The U.S. dollar has been in a multi-year freefall, plummeting over 40% since early 2002. Recently, it has seemed as though this multi-year move might be reversing itself as the greenback has enjoyed a tremendous rally, rising nearly 10% since the middle of July. Like us, many investors and market commentators applaud this upward move in our currency. However, many investors and commentators do not seem to understand what the move means or why it is happening.
Global currency markets are the deepest and most liquid trading markets in the world, yet investors often do not understand what currencies really represent or what makes them rise or fall in value. Currency by itself is just a near worthless piece of paper, but what a currency represents is something much more important. Currency is a promise. It is a long term promise by the issuing government that the currency will buy tomorrow the same that it will buy today. A currency's strength or weakness reflects the trustworthiness, or reliability, of that promise.
A country earns or loses that trust based on the policies it implements. A country with strong, stable pro-growth policies will garner trust from investors, thus creating demand for its currency and appreciating its currency value. Oppositely, a country with weak, volatile anti- growth policies will break any trust that the country will be able to honor its promises, thus creating less demand for its currency and depreciating its currency value.
These changes in currency value are measured in two ways. The first, and most common way, is to look at currency exchange rates. The problem with exchange rates is that they cannot tell you which country is gaining or losing trust. If the U.S. dollar rises against the Euro, as represented by the $Dollar/Euro exchange rate, is it because the U.S. implemented better policies and gained trust or because the Eurozone implemented worse policies and lost trust? To answer this question and be able to see a currency’s strength or weakness more clearly, one must measure a currency against some standard like gold, or another basket of "stuff."
A trusted currency neither inflates (falls in value) nor deflates (rises in value). Both are breaches in trust, and both cause "windfall" losses. In the case of inflation, the losses are to savers and lenders.
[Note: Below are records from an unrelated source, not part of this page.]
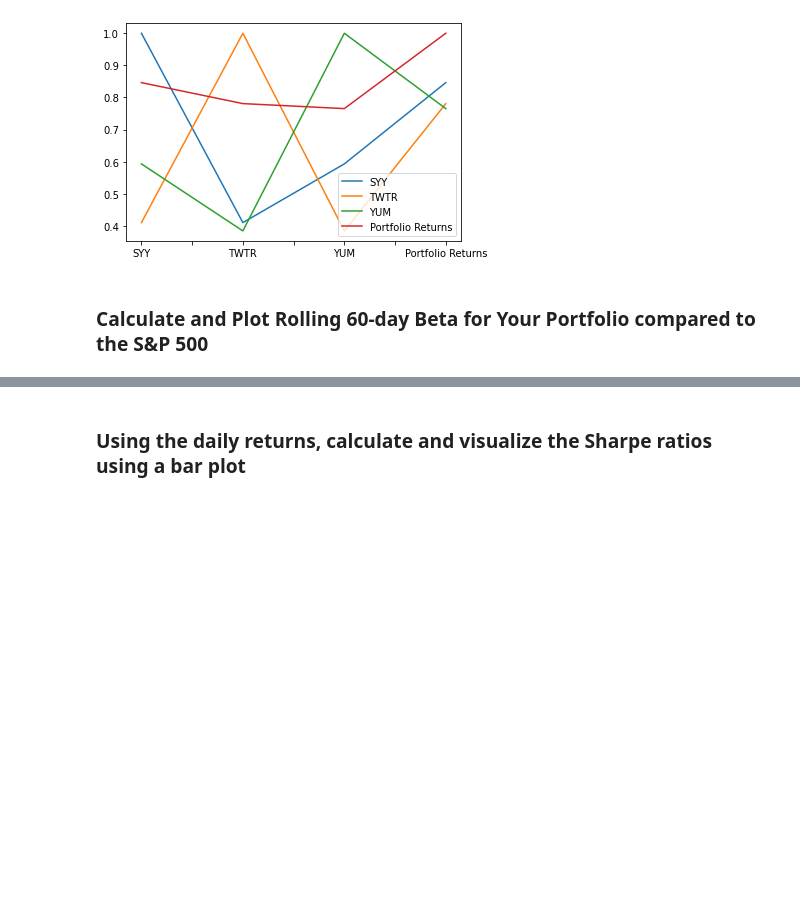
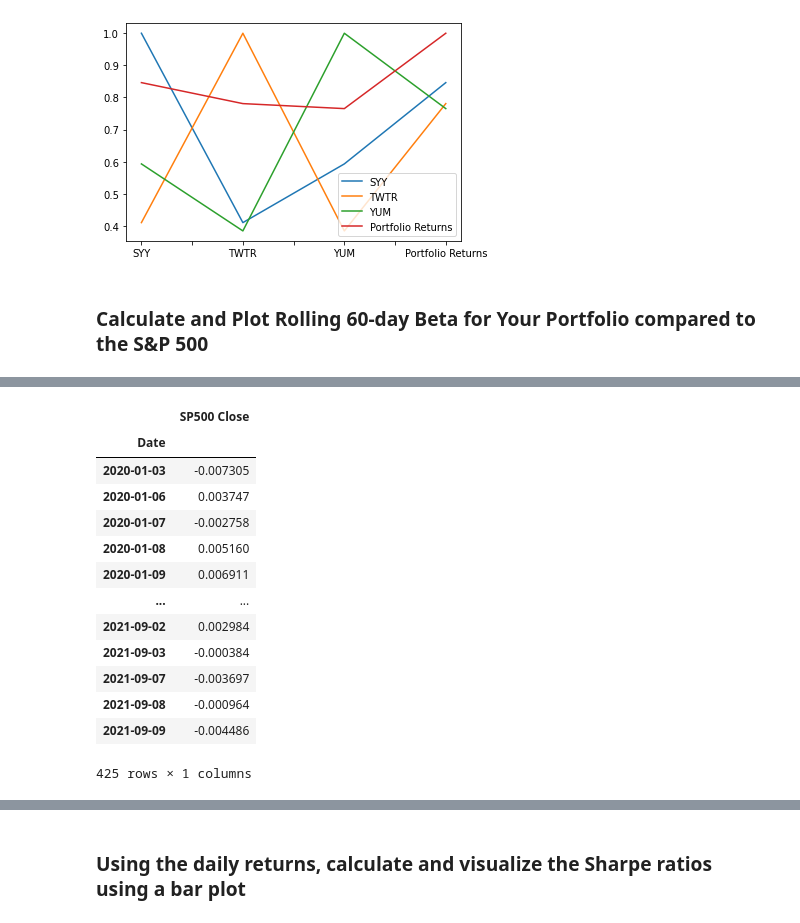
Before and after one commit to MatthewPuttroff/HWUnitFour, a Jupyter notebook: 04-Pandas/Instructions/Starter_Code/whale_analysis.ipynb, the cells around one changed output, grey strips where cells are left out. Cells and saved outputs as stored; diff of their text form; code cells hidden in the pictures; blank space fills up the shorter version.

```diff
--- a/04-Pandas/Instructions/Starter_Code/whale_analysis.ipynb
+++ b/04-Pandas/Instructions/Starter_Code/whale_analysis.ipynb
@@ -772,0 +793,19 @@ Portfolio Returns  0.846188  0.780851  0.765292           1.000000
+# %%
+sp500_ETF_df_returns = sp500_ETF_df.pct_change()
+sp500_ETF_df_returns.dropna(inplace=True)
+sp500_ETF_df_returns
+# %% [output]
+|  | SP500 Close |
+| Date |  |
+| 2020-01-03 | -0.007305 |
+| 2020-01-06 | 0.003747 |
+| 2020-01-07 | -0.002758 |
+| 2020-01-08 | 0.005160 |
+| 2020-01-09 | 0.006911 |
+| ... | ... |
+| 2021-09-02 | 0.002984 |
+| 2021-09-03 | -0.000384 |
+| 2021-09-07 | -0.003697 |
+| 2021-09-08 | -0.000964 |
+| 2021-09-09 | -0.004486 |
+425 rows × 1 columns
```
Also changed, not shown: parts of 5 cells of this notebook, 1 other file.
In the case of deflation, the losses are to borrowers. The Fed plays a small but important part in making currency stable, but there is no Fed policy that can offset a massive drop in the demand for money caused by bad government policy.
We can now assess the recent dollar rally in terms of what it is telling us and why it is happening. The dollar index has risen nearly 10% since mid-July against a basket of nearly all currencies. Part of this short term move is likely due to the fact that investors are losing trust in Eurozone polices relative to the U.S. European economic growth continues to slow, and the ECB insists on fighting the wrong enemy of inflation instead of addressing the global deflation by cutting interest rates.
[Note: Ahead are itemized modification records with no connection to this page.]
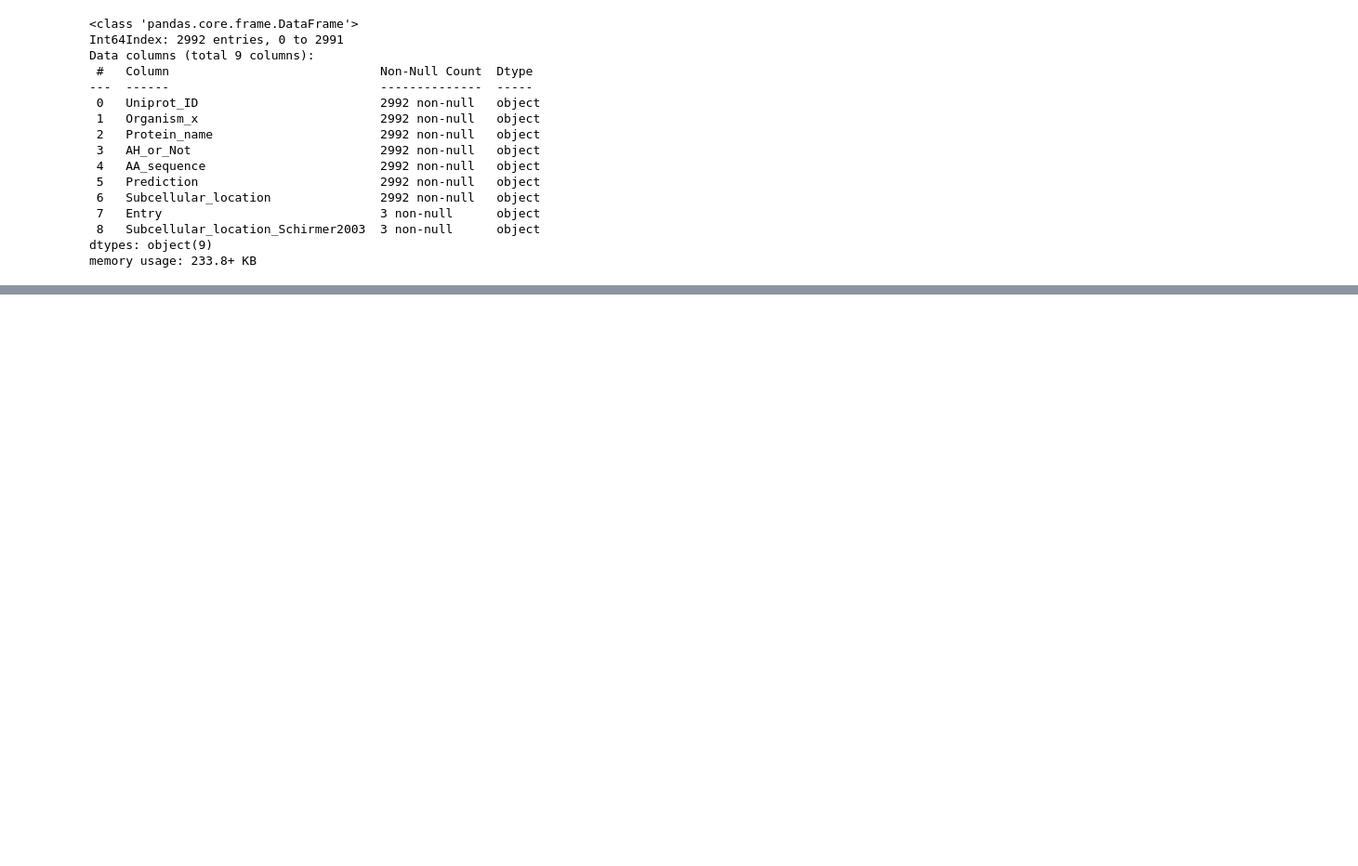
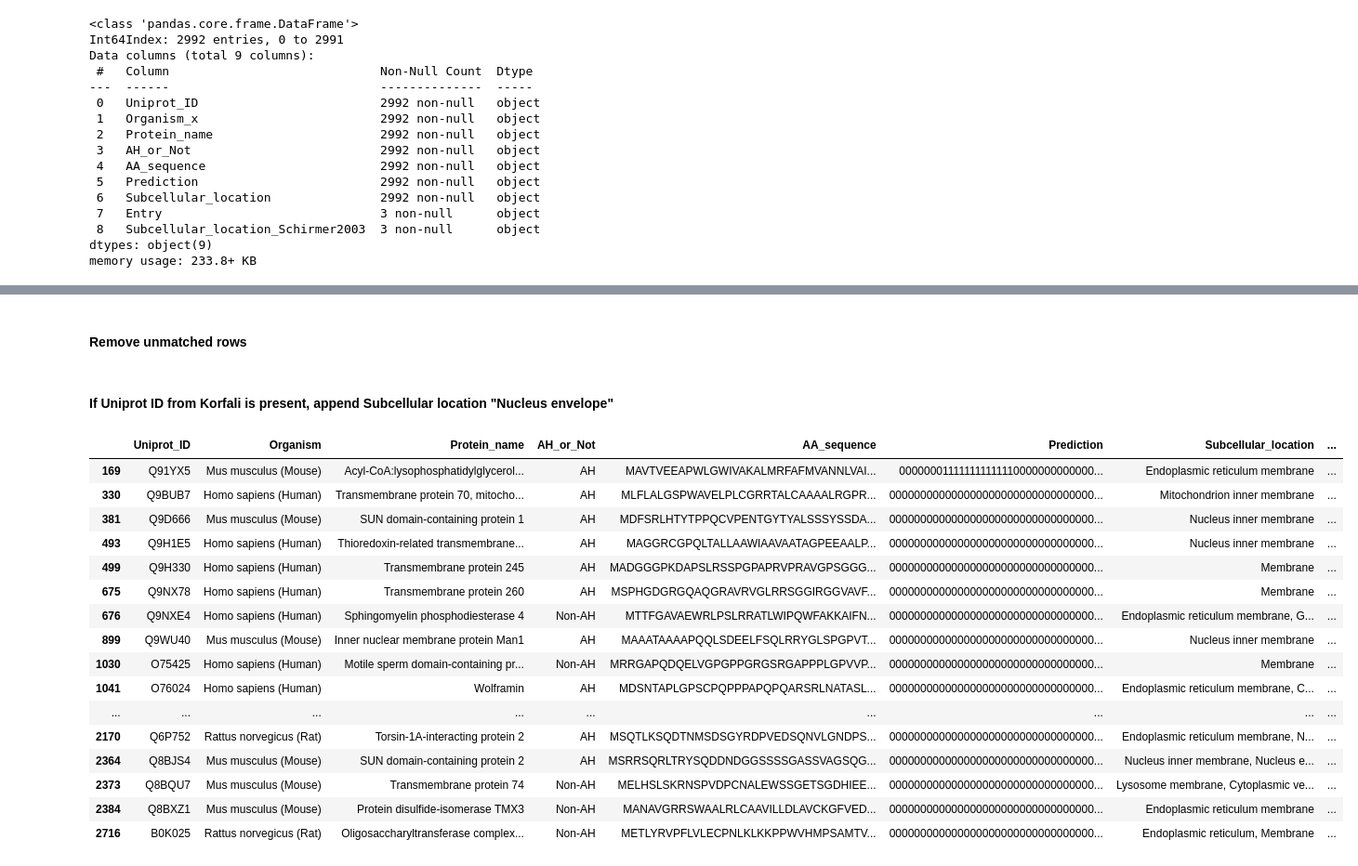
Before and after one commit to shokenlee/Find-AH-NE_MemBrain, a Jupyter notebook: MemBrain_2.5thPart.ipynb, the cells around one changed output, grey strips where cells are left out. Shown at 93% size. Saved outputs shown, nothing was run; the diff lists cells and outputs as text; code cells hidden in the pictures; blank space fills up the shorter version.

Commit message:
Incorporated Korfali2012 Hs Mm Rn

```diff
--- a/MemBrain_2.5thPart.ipynb
+++ b/MemBrain_2.5thPart.ipynb
@@ -88,0 +169,33 @@ df_merged_outer = df_merged_outer.drop(['Entry'], axis=1)
+# %%
+df_merged_korfali2012_Hs_Mm_Rn = df_merged_korfali2012_Hs_Mm_Rn.rename(columns={'Uniprot_id_Hs_x': 'Uniprot_id_Hs', 'Uniprot_id_Mm_x': 'Uniprot_id_Mm'})
+# %%
+df_merged_korfali2012_Hs_Mm_Rn = df_merged_korfali2012_Hs_Mm_Rn[['Uniprot_ID', 'Organism', 'Protein_name', 'AH_or_Not', 'AA_sequence',
+       'Prediction', 'Subcellular_location', 'Uniprot_id_Hs','Uniprot_id_Mm', 'Uniprot_id_Rn']]
+# %% [markdown]
+#### Remove unmatched rows
+# %%
+df_merged_korfali2012_Hs_Mm_Rn = df_merged_korfali2012_Hs_Mm_Rn.dropna(subset=['Uniprot_ID'])
+# %% [markdown]
+#### If Uniprot ID from Korfali is present, append Subcellular location "Nucleus envelope"
+# %%
+df_merged_korfali2012_Hs_Mm_Rn.loc[(~_df['Uniprot_id_Hs_x'].isnull())|(~_df['Uniprot_id_Mm_x'].isnull())|(~_df['Uniprot_id_Rn'].isnull()), 'Subcellular_location_Korfali2012'] = 'Nucleus envelope'
+# %%
+df_merged_korfali2012_Hs_Mm_Rn[df_merged_korfali2012_Hs_Mm_Rn['Subcellular_location_Korfali2012'] == 'Nucleus envelope']
+# %% [output]
+|  | Uniprot_ID | Organism | Protein_name | AH_or_Not | AA_sequence | Prediction | Subcellular_location | ... |
+| 169 | Q91YX5 | Mus musculus (Mouse) | Acyl-CoA:lysophosphatidylglycerol... | AH | MAVTVEEAPWLGWIVAKALMRFAFMVANNLVAI... | 000000011111111111110000000000000... | Endoplasmic reticulum membrane | ... |
+| 330 | Q9BUB7 | Homo sapiens (Human) | Transmembrane protein 70, mitocho... | AH | MLFLALGSPWAVELPLCGRRTALCAAAALRGPR... | 000000000000000000000000000000000... | Mitochondrion inner membrane | ... |
+| 381 | Q9D666 | Mus musculus (Mouse) | SUN domain-containing protein 1 | AH | MDFSRLHTYTPPQCVPENTGYTYALSSSYSSDA... | 000000000000000000000000000000000... | Nucleus inner membrane | ... |
+| 493 | Q9H1E5 | Homo sapiens (Human) | Thioredoxin-related transmembrane... | AH | MAGGRCGPQLTALLAAWIAAVAATAGPEEAALP... | 000000000000000000000000000000000... | Nucleus inner membrane | ... |
+| 499 | Q9H330 | Homo sapiens (Human) | Transmembrane protein 245 | AH | MADGGGPKDAPSLRSSPGPAPRVPRAVGPSGGG... | 000000000000000000000000000000000... | Membrane | ... |
+| 675 | Q9NX78 | Homo sapiens (Human) | Transmembrane protein 260 | AH | MSPHGDGRGQAQGRAVRVGLRRSGGIRGGVAVF... | 000000000000000000000000000000000... | Membrane | ... |
+| 676 | Q9NXE4 | Homo sapiens (Human) | Sphingomyelin phosphodiesterase 4 | Non-AH | MTTFGAVAEWRLPSLRRATLWIPQWFAKKAIFN... | 000000000000000000000000000000000... | Endoplasmic reticulum membrane, G... | ... |
+| 899 | Q9WU40 | Mus musculus (Mouse) | Inner nuclear membrane protein Man1 | AH | MAAATAAAAPQQLSDEELFSQLRRYGLSPGPVT... | 000000000000000000000000000000000... | Nucleus inner membrane | ... |
+| 1030 | O75425 | Homo sapiens (Human) | Motile sperm domain-containing pr... | Non-AH | MRRGAPQDQELVGPGPPGRGSRGAPPPLGPVVP... | 000000000000000000000000000000000... | Membrane | ... |
+| 1041 | O76024 | Homo sapiens (Human) | Wolframin | AH | MDSNTAPLGPSCPQPPPAPQPQARSRLNATASL... | 000000000000000000000000000000000... | Endoplasmic reticulum membrane, C... | ... |
+| ... | ... | ... | ... | ... | ... | ... | ... | ... |
+| 2170 | Q6P752 | Rattus norvegicus (Rat) | Torsin-1A-interacting protein 2 | AH | MSQTLKSQDTNMSDSGYRDPVEDSQNVLGNDPS... | 000000000000000000000000000000000... | Endoplasmic reticulum membrane, N... | ... |
+| 2364 | Q8BJS4 | Mus musculus (Mouse) | SUN domain-containing protein 2 | AH | MSRRSQRLTRYSQDDNDGGSSSSGASSVAGSQG... | 000000000000000000000000000000000... | Nucleus inner membrane, Nucleus e... | ... |
+| 2373 | Q8BQU7 | Mus musculus (Mouse) | Transmembrane protein 74 | Non-AH | MELHSLSKRNSPVDPCNALEWSSGETSGDHIEE... | 000000000000000000000000000000000... | Lysosome membrane, Cytoplasmic ve... | ... |
+| 2384 | Q8BXZ1 | Mus musculus (Mouse) | Protein disulfide-isomerase TMX3 | Non-AH | MANAVGRRSWAALRLCAAVILLDLAVCKGFVED... | 000000000000000000000000000000000... | Endoplasmic reticulum membrane | ... |
+| 2716 | B0K025 | Rattus norvegicus (Rat) | Oligosaccharyltransferase complex... | Non-AH | METLYRVPFLVLECPNLKLKKPPWVHMPSAMTV... | 000000000000000000000000000000000... | Endoplasmic reticulum, Membrane | ... |
```
Also changed, not shown: parts of 32 cells of this notebook.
However, the dollar has also strengthened against gold by nearly 20%. This tells us that there may be a fundamental positive shift in U.S. policies. Energy policy is improving, as the reality of U.S. offshore drilling becomes more likely. Monetary policy is also improving, as falling commodity prices are evidence that the Fed and Treasury should stop worrying about the wrong problem, inflation. Lastly, we do not think it is a coincidence that the dollar bottom against other currencies and gold coincides with a huge increase in McCain's odds to be our next president. Since July 14th, McCain’s odds have surged in most national polls as well as in online political trading markets like www.intrade.com.
The dollar is reacting to the increasing possibility that the low tax, free trade, energy independent candidate will win, and it is beginning to regain investors’ trust. McCain’s pro-growth policies are mandatory for a sustained rally in the dollar. If we get those policies, the coinciding strong dollar will be joined by capital inflows to the U.S., employment growth and rising stock and bond markets